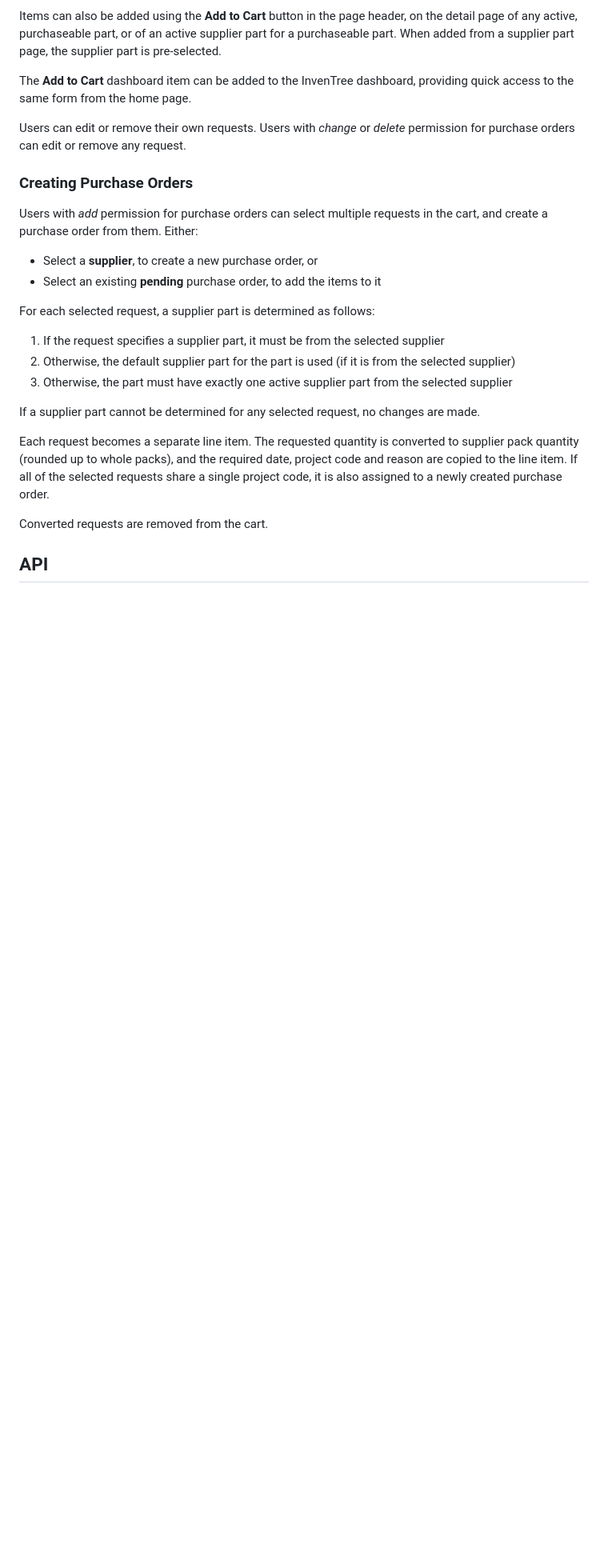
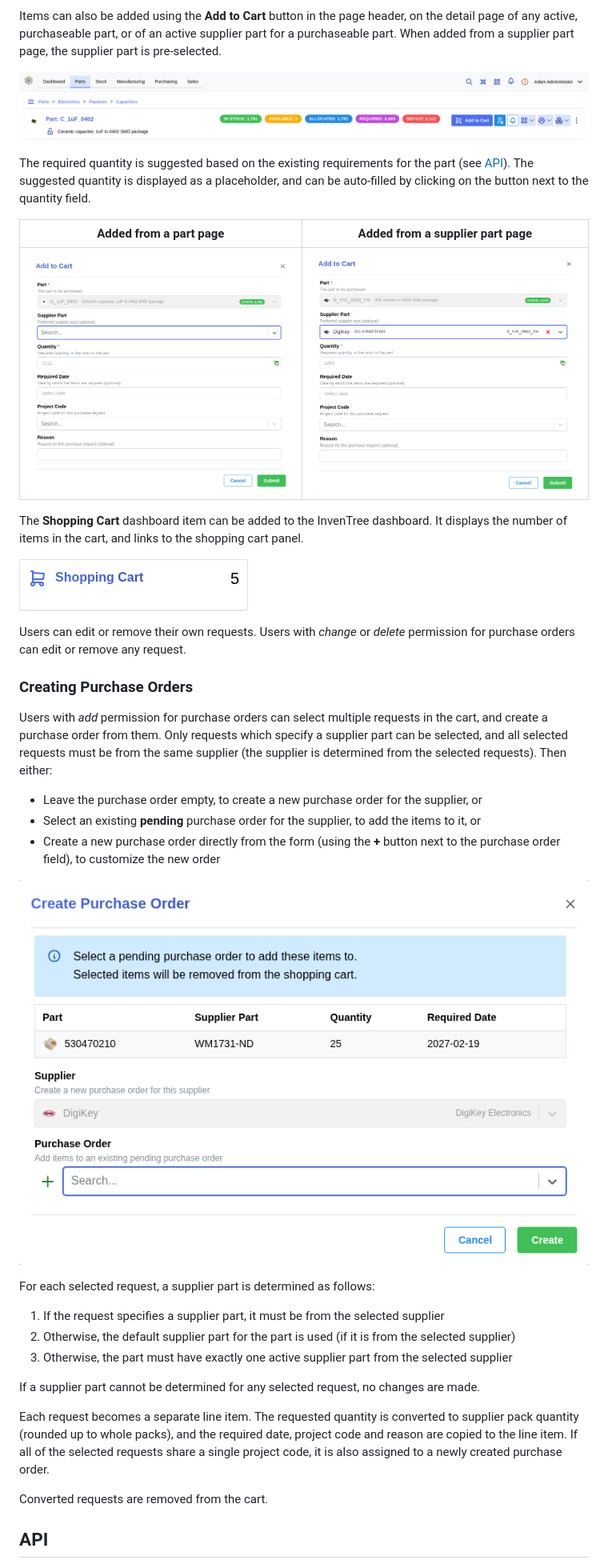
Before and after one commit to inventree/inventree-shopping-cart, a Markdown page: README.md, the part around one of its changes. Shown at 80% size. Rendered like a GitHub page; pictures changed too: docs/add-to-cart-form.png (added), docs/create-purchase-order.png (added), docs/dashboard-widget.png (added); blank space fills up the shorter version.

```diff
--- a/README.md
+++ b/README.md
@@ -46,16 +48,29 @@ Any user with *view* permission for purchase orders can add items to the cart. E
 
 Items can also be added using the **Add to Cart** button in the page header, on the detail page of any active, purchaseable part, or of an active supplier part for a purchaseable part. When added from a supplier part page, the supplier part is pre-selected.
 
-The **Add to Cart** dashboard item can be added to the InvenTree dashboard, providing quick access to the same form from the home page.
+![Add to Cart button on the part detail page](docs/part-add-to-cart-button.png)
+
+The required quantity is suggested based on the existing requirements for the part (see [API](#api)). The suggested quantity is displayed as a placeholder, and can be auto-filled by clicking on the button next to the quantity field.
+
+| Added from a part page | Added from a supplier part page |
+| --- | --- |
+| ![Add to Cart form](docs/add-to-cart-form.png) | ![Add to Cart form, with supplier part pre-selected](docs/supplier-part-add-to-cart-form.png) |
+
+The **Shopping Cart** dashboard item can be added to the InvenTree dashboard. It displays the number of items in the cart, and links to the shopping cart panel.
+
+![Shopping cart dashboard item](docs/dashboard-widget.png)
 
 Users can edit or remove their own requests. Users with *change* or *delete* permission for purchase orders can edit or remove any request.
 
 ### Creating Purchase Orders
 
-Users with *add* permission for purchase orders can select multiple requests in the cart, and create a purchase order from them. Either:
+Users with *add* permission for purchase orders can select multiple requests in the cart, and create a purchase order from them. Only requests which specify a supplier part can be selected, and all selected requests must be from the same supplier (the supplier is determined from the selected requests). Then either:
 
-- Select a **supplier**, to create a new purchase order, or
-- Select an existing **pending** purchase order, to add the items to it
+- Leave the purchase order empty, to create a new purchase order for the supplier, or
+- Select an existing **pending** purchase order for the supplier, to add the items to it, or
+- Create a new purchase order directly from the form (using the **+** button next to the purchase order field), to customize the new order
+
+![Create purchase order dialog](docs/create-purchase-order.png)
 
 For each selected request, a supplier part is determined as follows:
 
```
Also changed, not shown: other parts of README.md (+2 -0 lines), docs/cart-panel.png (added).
────────────────
*ACTION ITEM*
Go through the records above and return each line in which the word "with" occurs.

*RESULT*
@@ -46,16 +48,29 @@ Any user with *view* permission for purchase orders can add items to the cart. E
+| ![Add to Cart form](docs/add-to-cart-form.png) | ![Add to Cart form, with supplier part pre-selected](docs/supplier-part-add-to-cart-form.png) |
 Users can edit or remove their own requests. Users with *change* or *delete* permission for purchase orders can edit or remove any request.
-Users with *add* permission for purchase orders can select multiple requests in the cart, and create a purchase order from them. Either:
+Users with *add* permission for purchase orders can select multiple requests in the cart, and create a purchase order from them. Only requests which specify a supplier part can be selected, and all selected requests must be from the same supplier (the supplier is determined from the selected requests). Then either:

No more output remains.